__Work instructions__:
Every record must be copied exactly, except that pictures are dropped.

__Records provided__:
::::::

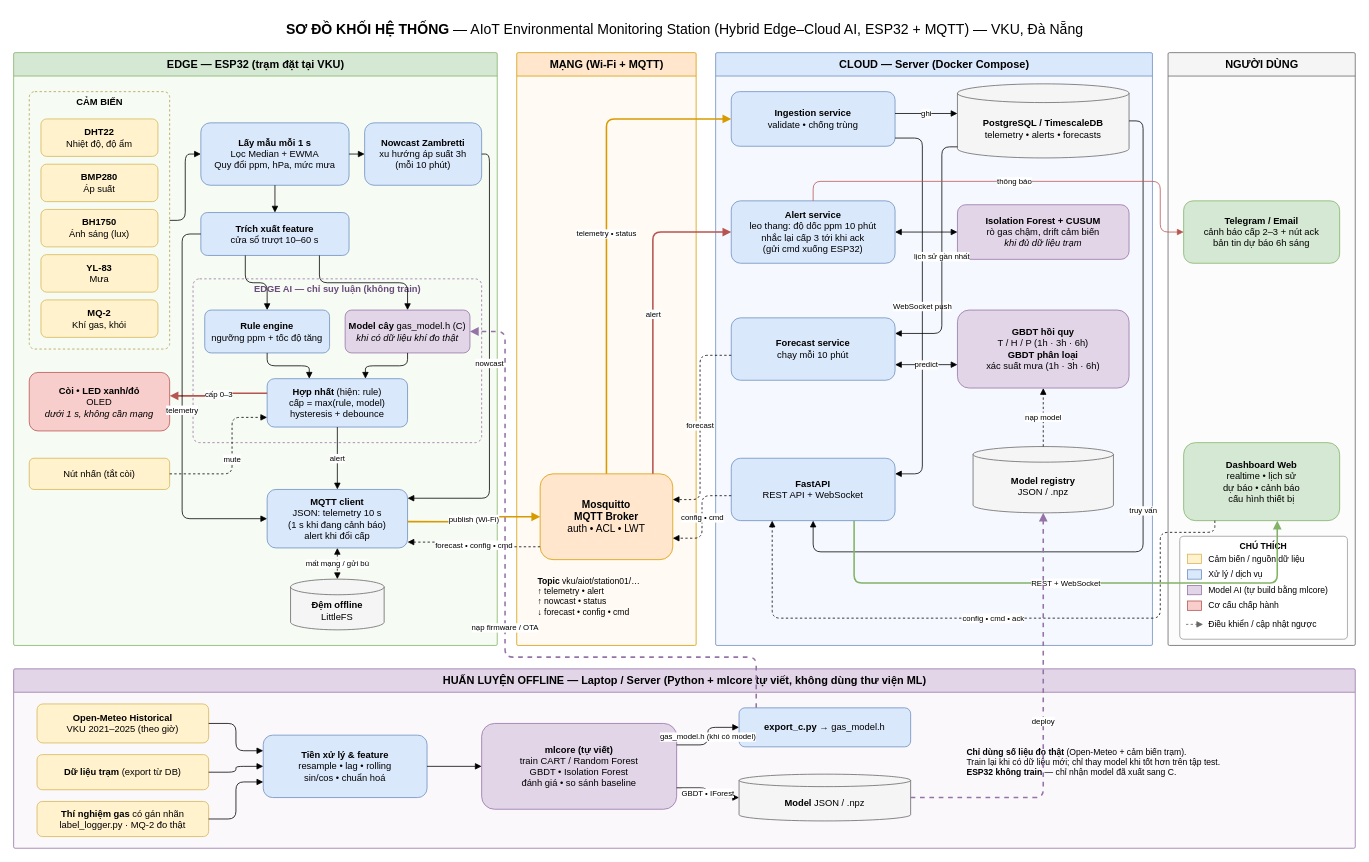
The draw.io diagram docs/architecture/system_block_diagram.drawio in danhle396/pythonnhung, before the edit. Source tidied: cells renumbered, new cells numbered last; positions are measured from the earlier drawing's top-left corner, leaving out a move shared by most shapes. Both pictures are drawn from the tidied source at 78%, with x=0, y=0 at pixel (13, 13).
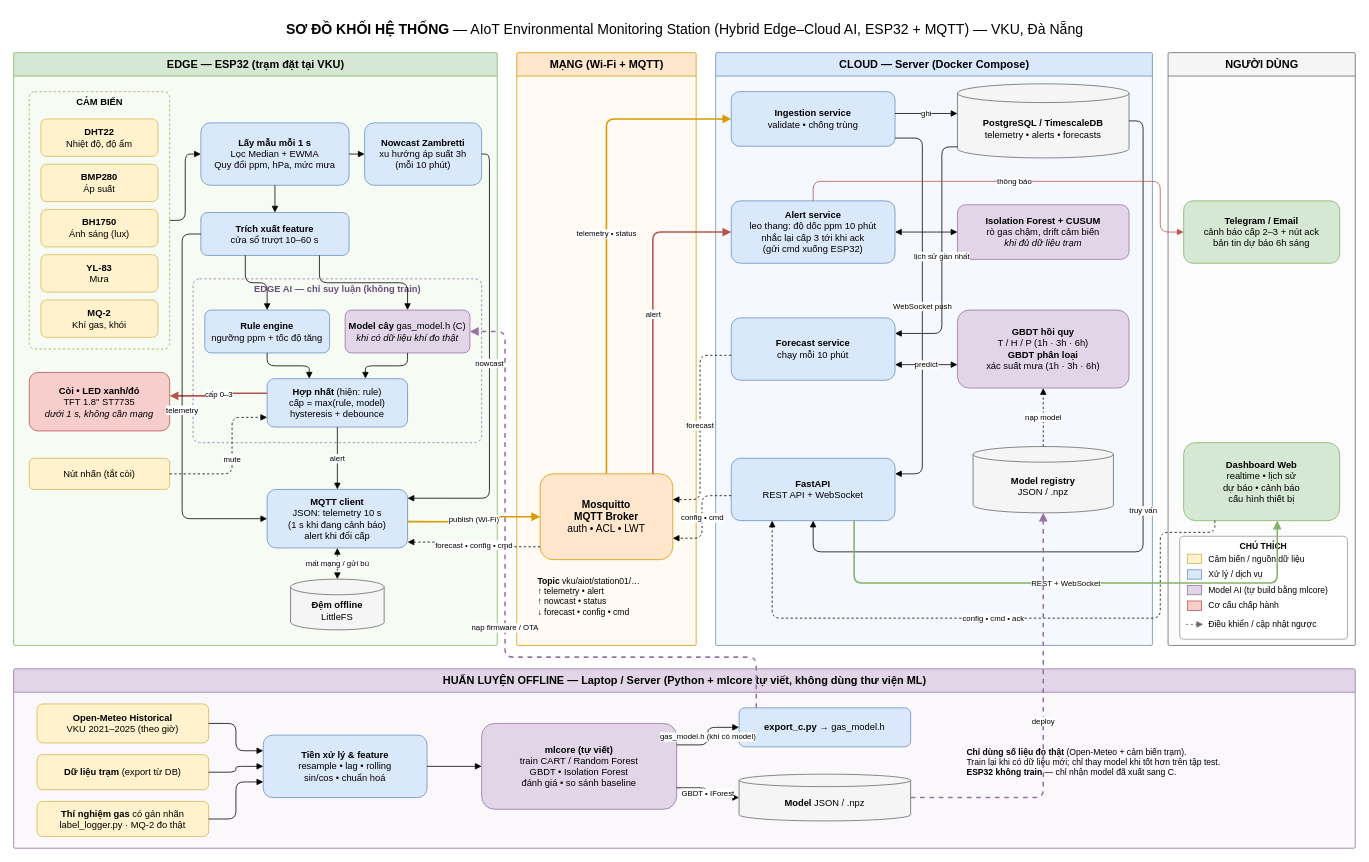
After the change.

What changed in the source:
```diff
@@
-    <mxCell id="21" value="&lt;b&gt;Còi • LED xanh/đỏ&lt;/b&gt;&lt;br&gt;OLED&lt;br&gt;&lt;i&gt;dưới 1 s, không cần mạng&lt;/i&gt;" style="rounded=1;whiteSpace=wrap;html=1;fillColor=#f8cecc;strokeColor=#b85450;" parent="1" vertex="1">
+    <mxCell id="21" value="&lt;b&gt;Còi • LED xanh/đỏ&lt;/b&gt;&lt;br&gt;TFT 1.8&amp;quot; ST7735&lt;br&gt;&lt;i&gt;dưới 1 s, không cần mạng&lt;/i&gt;" style="rounded=1;whiteSpace=wrap;html=1;fillColor=#f8cecc;strokeColor=#b85450;" parent="1" vertex="1">
       <mxGeometry x="20" y="460" width="180" height="75" as="geometry" />
     </mxCell>
```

::::::

__Exercise result__:
The draw.io diagram docs/architecture/system_block_diagram.drawio in danhle396/pythonnhung, before the edit. Source tidied: cells renumbered, new cells numbered last; positions are measured from the earlier drawing's top-left corner, leaving out a move shared by most shapes. Both pictures are drawn from the tidied source at 78%, with x=0, y=0 at pixel (13, 13).
After the change.

What changed in the source:
```diff
@@
-    <mxCell id="21" value="&lt;b&gt;Còi • LED xanh/đỏ&lt;/b&gt;&lt;br&gt;OLED&lt;br&gt;&lt;i&gt;dưới 1 s, không cần mạng&lt;/i&gt;" style="rounded=1;whiteSpace=wrap;html=1;fillColor=#f8cecc;strokeColor=#b85450;" parent="1" vertex="1">
+    <mxCell id="21" value="&lt;b&gt;Còi • LED xanh/đỏ&lt;/b&gt;&lt;br&gt;TFT 1.8&amp;quot; ST7735&lt;br&gt;&lt;i&gt;dưới 1 s, không cần mạng&lt;/i&gt;" style="rounded=1;whiteSpace=wrap;html=1;fillColor=#f8cecc;strokeColor=#b85450;" parent="1" vertex="1">
       <mxGeometry x="20" y="460" width="180" height="75" as="geometry" />
     </mxCell>
```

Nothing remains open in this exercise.